What to produce ▸ All entries below must be output word for word, and the pictures left behind.

Source data ▸
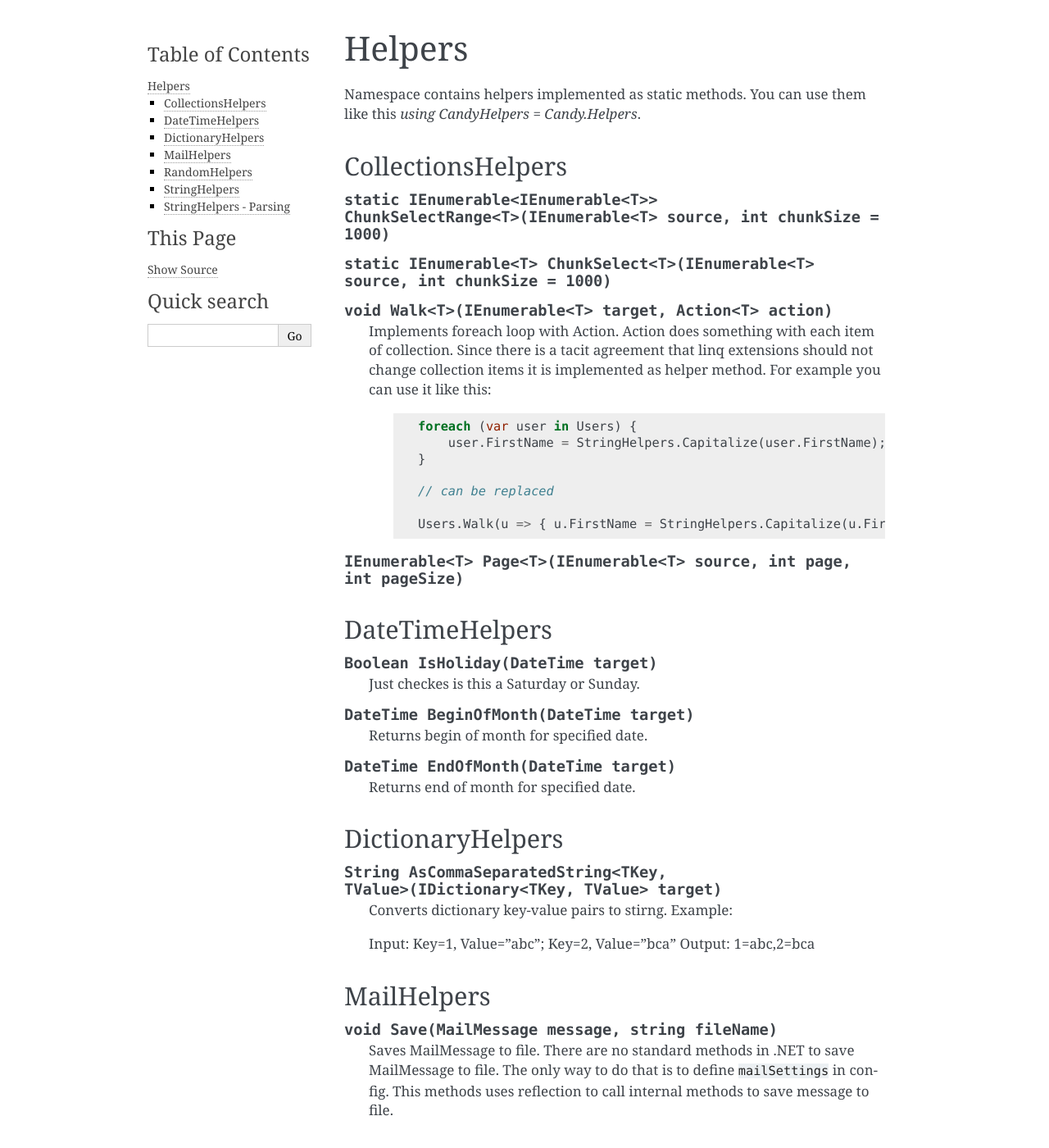
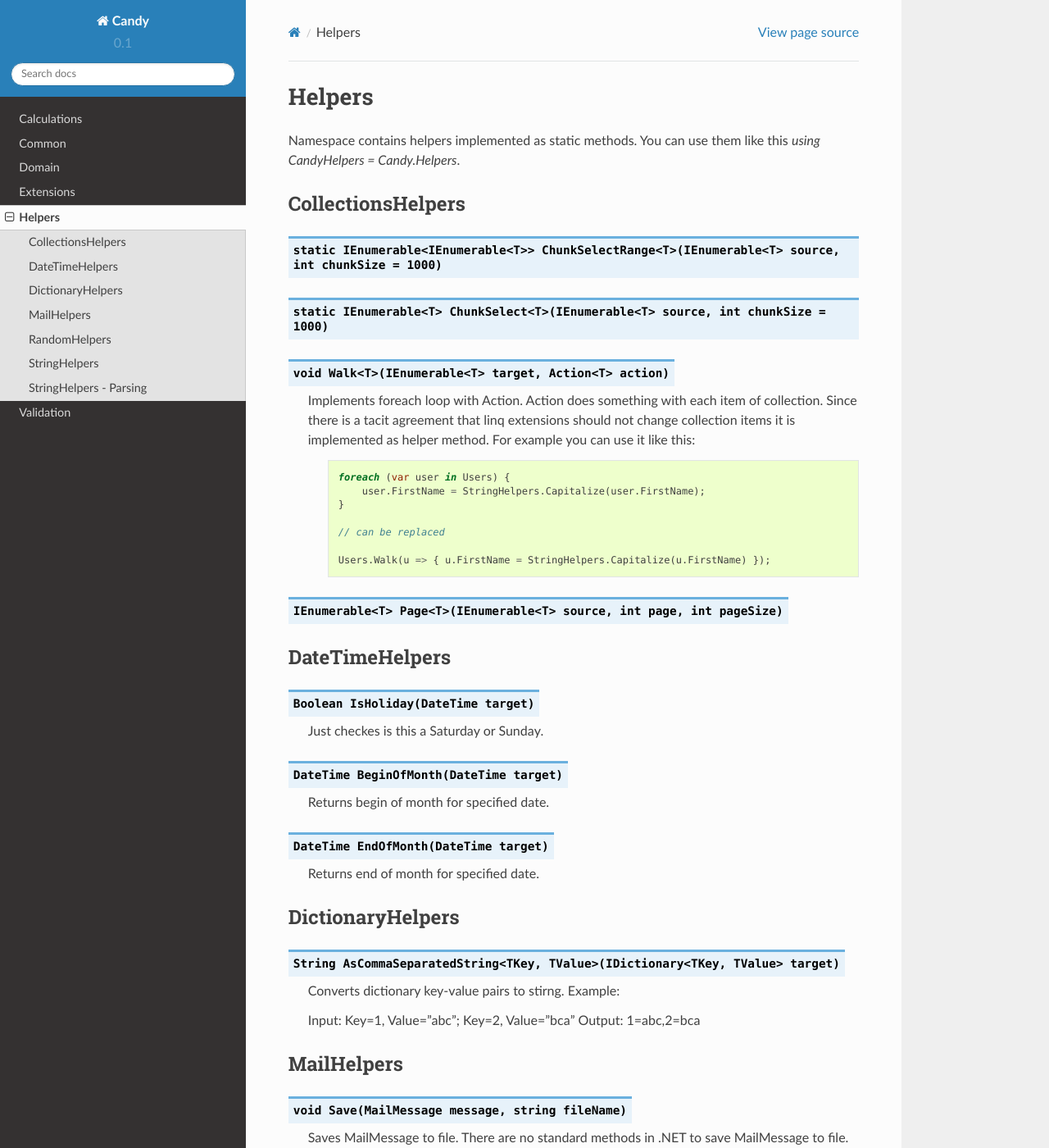
Before and after one commit to dermeister0/candy, a Sphinx documentation site: the page built from docs/helpers.rst, in a window 1280 px wide and 1400 px high. Shown: the whole window at 82% size. Built offline with Sphinx 7.4.7 and the Read the Docs theme 2.0.0, drawn with Linux system fonts in a browser that asks for light colours; some of the changed text lies outside the part shown.

Commit message:
fixed docs theme

```diff
--- a/docs/conf.py
+++ b/docs/conf.py
@@ -16,6 +16,8 @@
 import sys
 import os
 import shlex
+
+on_rtd = os.environ.get('READTHEDOCS', None) == 'True'
 
 # If extensions (or modules to document with autodoc) are in another directory,
 # add these directories to sys.path here. If the directory is relative to the
@@ -109,7 +111,10 @@ todo_include_todos = False
 
 # The theme to use for HTML and HTML Help pages.  See the documentation for
 # a list of builtin themes.
-html_theme = 'alabaster'
+if not on_rtd:
+    import sphinx_rtd_theme
+    html_theme = "sphinx_rtd_theme"
+    html_theme_path = [sphinx_rtd_theme.get_html_theme_path()]
 
 # Theme options are theme-specific and customize the look and feel of a theme
 # further.  For a list of options available for each theme, see the
```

Output ▸
Before and after one commit to dermeister0/candy, a Sphinx documentation site: the page built from docs/helpers.rst, in a window 1280 px wide and 1400 px high. Shown: the whole window at 82% size. Built offline with Sphinx 7.4.7 and the Read the Docs theme 2.0.0, drawn with Linux system fonts in a browser that asks for light colours; some of the changed text lies outside the part shown.

Commit message:
fixed docs theme

```diff
--- a/docs/conf.py
+++ b/docs/conf.py
@@ -16,6 +16,8 @@
 import sys
 import os
 import shlex
+
+on_rtd = os.environ.get('READTHEDOCS', None) == 'True'
 
 # If extensions (or modules to document with autodoc) are in another directory,
 # add these directories to sys.path here. If the directory is relative to the
@@ -109,7 +111,10 @@ todo_include_todos = False
 
 # The theme to use for HTML and HTML Help pages.  See the documentation for
 # a list of builtin themes.
-html_theme = 'alabaster'
+if not on_rtd:
+    import sphinx_rtd_theme
+    html_theme = "sphinx_rtd_theme"
+    html_theme_path = [sphinx_rtd_theme.get_html_theme_path()]
 
 # Theme options are theme-specific and customize the look and feel of a theme
 # further.  For a list of options available for each theme, see the
```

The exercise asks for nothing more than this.